NEBBI. A section of locals in Nebbi district have come out to accuse the staff of Nebbi general hospital of favouring the rich patients and side-lining the poor.

The locals claim that whenever they seek for health services at the government facility, most of its medics normally pay much attention to the patients with money and neglect the majority poor.

Speaking during a community dialogue organized by Nebbi district officials on Tuesday, Ms Alice Nyitho, a resident of Akesi noted that every time they go to the hospital, only patients who are rich are attended to very fast while the poor and the disabled ones are ignored.

“There is too much segregation in the hospital. If you are poor, the health workers take their own time to attended to you no matter what condition you are in and instead hurry to attend to the patients they know have money, claiming that the rich are going back for work as if we the poor have nothing to do at home,” Nyitho said.

Mr Stephen Manano, another resident observed that most people now days prefer going to the police health centre III than the general hospital because of the segregation there.

But Ms Peace Nikum, the Nebbi general hospital administrator said may be the allegation used to occur before her coming, arguing that there is great change these days because the health workers have been talked to and they are treating every patient equally.

“People who have severe cases and emergency are attended to fast no matter their financial status. We don’t encourage segregation because this is a government hospital where everybody is to be treated equally,” Nikum added.

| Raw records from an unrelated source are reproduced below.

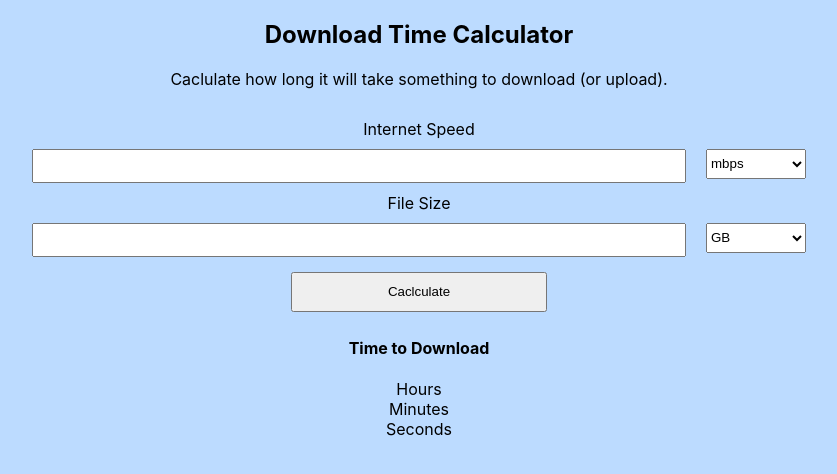
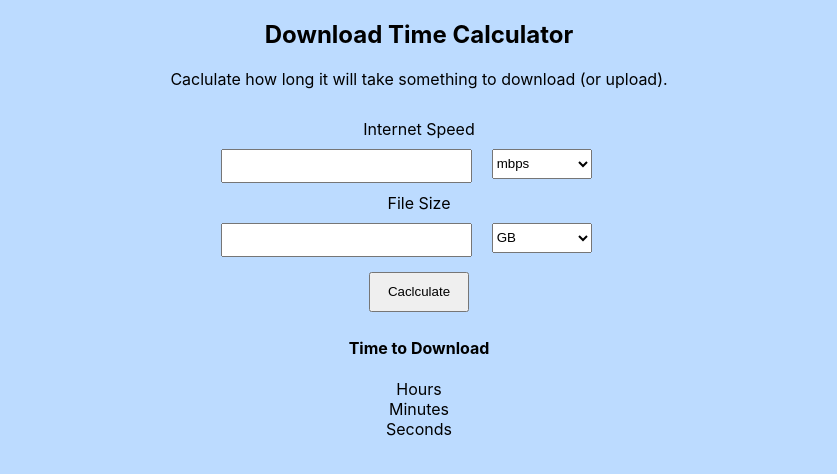
Before and after one commit to josh182014/download-time-calculator, a React (Create React App) app: page / in a window 1280 px wide. Shown: the top 474 px of the page, without its empty margins (221-1058 px from the left). Built offline with nearby package versions, Linux system fonts and the light colour scheme.

Commit message:
tweaked styles and fixed bug

```diff
--- a/src/App.js
+++ b/src/App.js
@@ -30,6 +30,9 @@ const App = () => {
       setState({
         ...state,
         time: 0,
+        hours: "",
+        mins: "",
+        seconds: "",
       })
       return
     }
@@ -47,7 +50,8 @@ const App = () => {
     })
   }
 
-  const handleCalculateClick = () => {
+  const handleCalculateClick = (e) => {
+    e.preventDefault();
     calculateTime(state.speed, state.size)
   }
   return (
--- a/src/App.scss
+++ b/src/App.scss
@@ -8,10 +8,12 @@
     flex-wrap: wrap;
     flex-direction: column;
     justify-content: center;
+    align-content: center;
 
     .info {
       margin-bottom: 30px;
     }
+    form {
 
       input {
         height: 20px;
@@ -19,31 +21,39 @@
         margin: 10px;
         font-size: 16px;
         padding: 5px;
+
+        @media (max-width: 550px) {
+          width: 90%;
+          margin: 4px;
+        }
       }
 
       select {
         height: 30px;
         width: 100px;
         margin: 10px;
+        @media (max-width: 550px) {
+          width: 70px;
+          margin: 4px;
         }
-
-    .speed-input {
-      width: 100%;
-      display: flex;
-      justify-content: center;
-
       }
-    .file-input {
-      width: 100%;
-      display: flex;
-      justify-content: center;
-
-    }
-
       button {
         height: 40px;
         width: 20%;
         margin: 5px;
       }
     }
+    .speed-input {
+      width: 95%;
+      display: flex;
+      justify-content: center;
+
     }
+    .file-input {
+      width: 95%;
+      display: flex;
+      justify-content: center;
+
+    }
+  }
+}
```
Lines whose indentation alone changed are shown as unchanged.
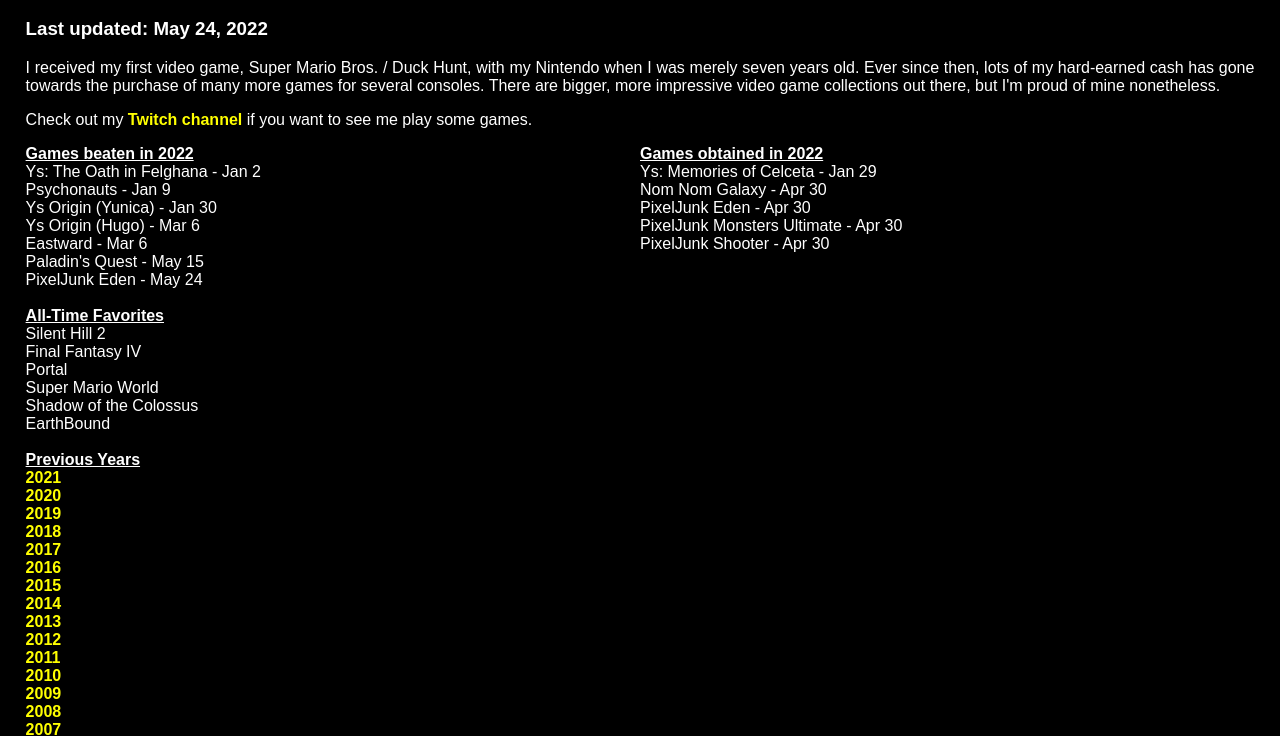
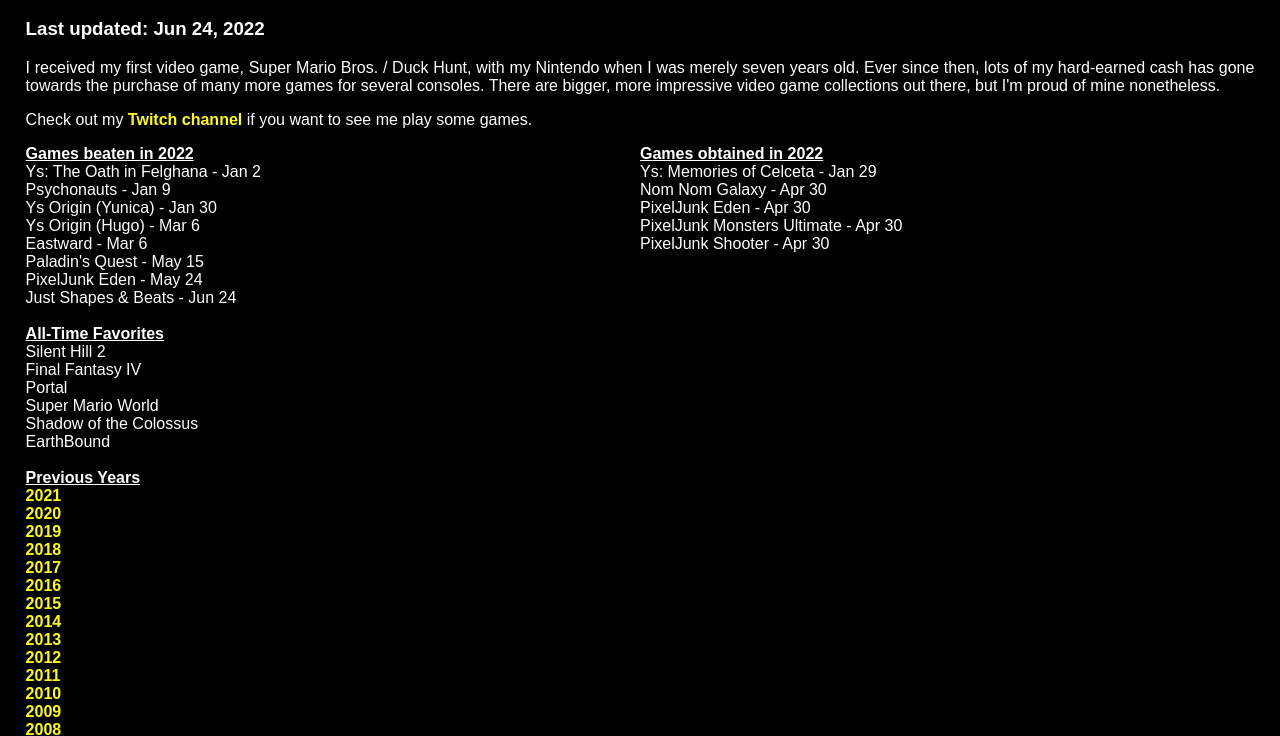
Before and after one commit to ssrobins/ssrobins.github.io, a plain HTML site: page games.html in a window 1280 px wide. Shown: the part 66-802 px from the top of the page. Drawn offline with Linux system fonts and the light colour scheme.

Commit message:
Beat Just Shapes & Beats story mode + lost chapter

```diff
--- a/games.html
+++ b/games.html
@@ -10,7 +10,7 @@
 
 <h1>My video games</h1>
 
-<h3>Last updated: May 24, 2022</h3>
+<h3>Last updated: Jun 24, 2022</h3>
 
 <p>I received my first video game, Super Mario Bros. / Duck Hunt, with my Nintendo when I was merely seven years old. Ever since then, lots of my hard-earned cash has gone towards the purchase of many more games for several consoles. There are bigger, more impressive video game collections out there, but I'm proud of mine nonetheless.</p>
 
@@ -28,6 +28,7 @@
 <li>Eastward - Mar 6</li>
 <li>Paladin's Quest - May 15</li>
 <li>PixelJunk Eden - May 24</li>
+<li>Just Shapes & Beats - Jun 24</li>
 </ul>
 </td>
 
```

However, the district councillor representing persons with disability (PWDs), Ms Doreen Clair Nimungu disagreed with Nikum, saying the situation has not yet improved as she claims since many PWDs are still reporting the same complaints of mistreatment against the health workers of the hospitalNebbi to her (Nimungu’s) office.

Ms Moris Kwach, the Nebbi district secretary for social services said equality in the hospital is not practical because people have different status in the community.

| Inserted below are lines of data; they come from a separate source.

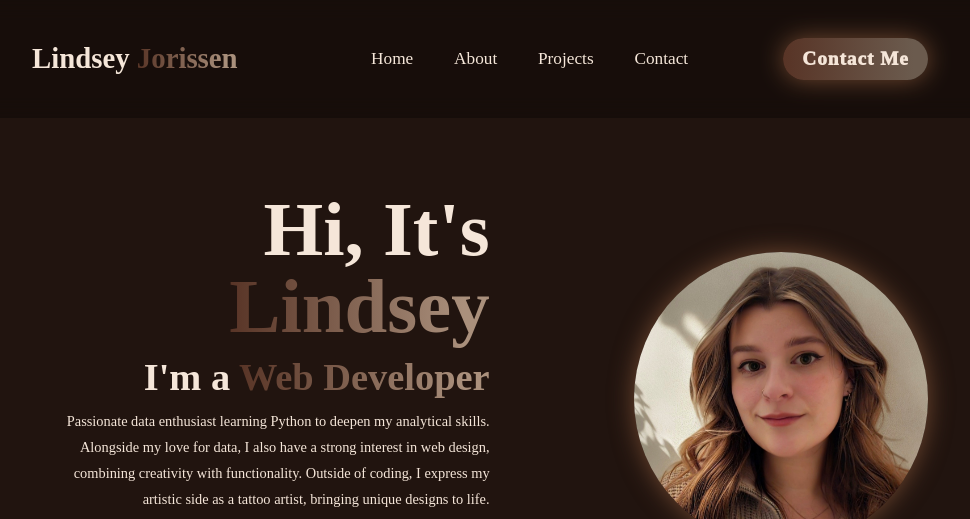
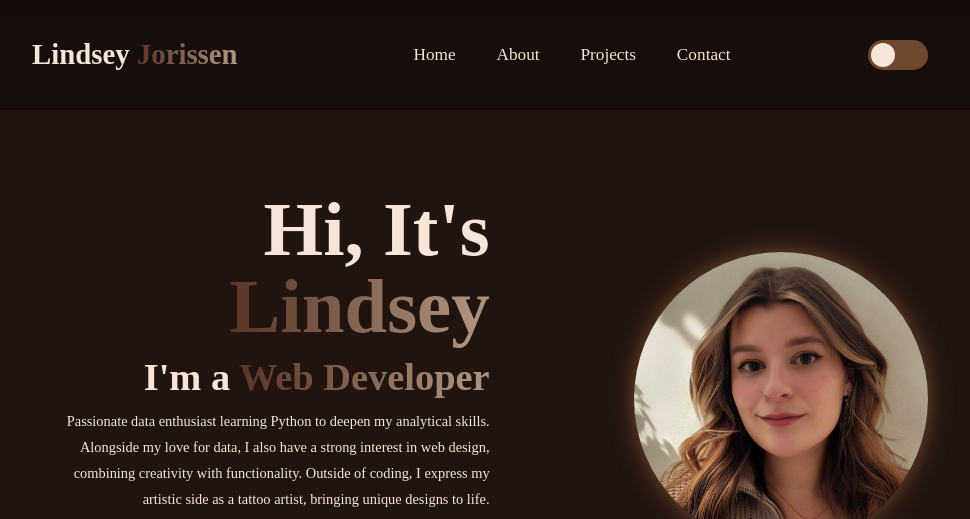
Before and after one commit to LindseyJorissen/Portfolio-Website, a plain HTML site: page index.html in a window 1280 px wide. Shown: the top 519 px of the page, without its empty margins (160-1130 px from the left). Drawn offline with nearby package versions, Linux system fonts and the light colour scheme.

Commit message:
Light and dark mode added

```diff
--- a/index.html
+++ b/index.html
@@ -11,7 +11,7 @@
 
 <body>
 
-  <header id="header" class="header">
+  <header class="header">
     <a href="#home" class="logo">
       Lindsey <span>Jorissen</span>
     </a>
@@ -22,8 +22,11 @@
       <a href="#projects">Projects</a>
       <a href="#contact">Contact</a>
     </nav>
-    <button class="gradient-btn">Contact Me</button>
-  </header>
+    <label class="theme-switch">
+      <input type="checkbox" id="theme-toggle">
+      <span class="slider"></span>
+    </label>
+      </header>
 
   <section id="home" class="home">
     <div class="home-content">
--- a/script.js
+++ b/script.js
@@ -1,12 +1,16 @@
-const header = document.getElementById("header");
-const aboutSection = document.getElementById("about");
+const toggleBtn = document.getElementById("theme-toggle");
+const body = document.body;
 
-window.addEventListener("scroll", function() {
-  const aboutSectionPosition = aboutSection.getBoundingClientRect().top;
+if (localStorage.getItem("theme") === "light") {
+  body.classList.add("light-mode");
+}
 
-  if (aboutSectionPosition <= window.innerHeight * 0.1) {
-    header.classList.add("hidden");
+toggleBtn.addEventListener("click", () => {
+  body.classList.toggle("light-mode");
+
+  if (body.classList.contains("light-mode")) {
+    localStorage.setItem("theme", "light");
   } else {
-    header.classList.remove("hidden");
+    localStorage.setItem("theme", "dark");
   }
 });
--- a/style.css
+++ b/style.css
@@ -5,13 +5,28 @@
   text-decoration: none;
   scroll-behavior: smooth;
   font-family: "Poppins";
+  transition: background-color 0.5s ease, color 0.5s ease;
+
 }
 
-:root {
+:root {/* Dark mode */
   --bg-color: #21140f;
   --second-bg-color: #130b08;
   --text-color: #F5E6D9;
   --main-color: #704830;
+  --light-gradient-color: #AA907C;
+  --dark-gradient-color: #583426;
+  --nav-color: rgba(0, 0, 0, 0.3);
+}
+
+.light-mode {/* Light mode */
+  --bg-color: #cdb19a;
+  --second-bg-color: #e2c8b4;
+  --text-color: #311b10;
+  --main-color: #907763;
+  --light-gradient-color: #583426;
+  --dark-gradient-color: #9a7355;
+  --nav-color:rgba(92, 60, 38, 0.3);
 }
 
 html {
@@ -30,20 +45,13 @@ body {
   top: 0;
   left: 0;
   padding: 4rem 15%;
-  background: rgba(0, 0, 0, 0.3);
+  background: var(--nav-color);
   backdrop-filter: blur(10px);
   display: flex;
   justify-content: space-between;
   align-items: center;
   z-index: 1000;
-  transition: opacity 0.3s ease-out, transform 0.3s ease-out;
 }
-
-.header.hidden {
-  opacity: 0;
-  transform: translateY(-100%);
-}
-
 
 #menu-icon {
   font-size: 3.5rem;
@@ -65,8 +73,8 @@ body {
 
 span {
   background: linear-gradient(270deg,
-      #AA907C 10%,
-      #583426 100%);
+      var(--light-gradient-color) 10%,
+      var(--dark-gradient-color) 100%);
   background-clip: text;
   color: transparent;
 }
@@ -81,8 +89,57 @@ span {
 }
 
 .navbar a:hover {
-  color: #583426;
-  border-bottom: 3px solid #583426;
+  color: var(--dark-gradient-color);
+  border-bottom: 3px solid var(--dark-gradient-color);
+}
+/* Toggle Switch Container */
+.theme-switch {
+  position: relative;
+  display: inline-block;
+  width: 60px;
+  height: 30px;
+}
+
+
+.theme-switch input {
+  opacity: 0;
+  width: 0;
+  height: 0;
+}
+
+
+.slider {
+  position: absolute;
+  cursor: pointer;
+  top: 0;
+  left: 0;
+  right: 0;
+  bottom: 0;
+  background: var(--main-color);
+  border-radius: 30px;
+  transition: 0.4s;
+}
+
+
+.slider::before {
+  content: "";
+  position: absolute;
+  height: 24px;
+  width: 24px;
+  left: 3px;
+  bottom: 3px;
+  background-color: var(--text-color);
+  border-radius: 50%;
+  transition: 0.4s;
+}
+
+
+input:checked + .slider {
+  background: var(--light-gradient-color);
+}
+
+input:checked + .slider::before {
+  transform: translateX(30px);
 }
 
 .gradient-btn {
@@ -90,8 +147,8 @@ span {
   padding: 1rem 2rem;
   border-radius: 3rem;
   background: linear-gradient(270deg,
-      #6b5b4e 10%,
-      #583426 100%);
+      var(--light-gradient-color) 10%,
+      var(--dark-gradient-color) 100%);
   letter-spacing: 1px;
   cursor: pointer;
   transition: 0.3s ease-in-out;
@@ -146,13 +203,14 @@ section {
   font-size: 1.5rem;
   font-weight: 500;
   line-height: 1.8;
+  transition: 0.01s ease-in-out;
 }
 
 .home-img img {
   width: 23vw;
   border-radius: 50%;
   box-shadow: 0 0 25px var(--main-color);
-  transition: 0.4s ease-in-out;
+  transition: 0.2s ease-in-out;
 }
 
 .home-img img:hover {
@@ -242,7 +300,7 @@ section {
 }
 
 ::-webkit-scrollbar-thumb {
-  background-color: #583426;
+  background-color: var(--dark-gradient-color);
 }
 
 ::-webkit-scrollbar-track {
```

“You don’t expect me to line up in the hospital obviously due to my status and that is why, a staff would like to handle me fast so that I can go and continue with my work,” Kwach said in defence of the accused medics.
He advised locals to always be patient and allow the health workers to give preference to very important people and also those with serious conditions first.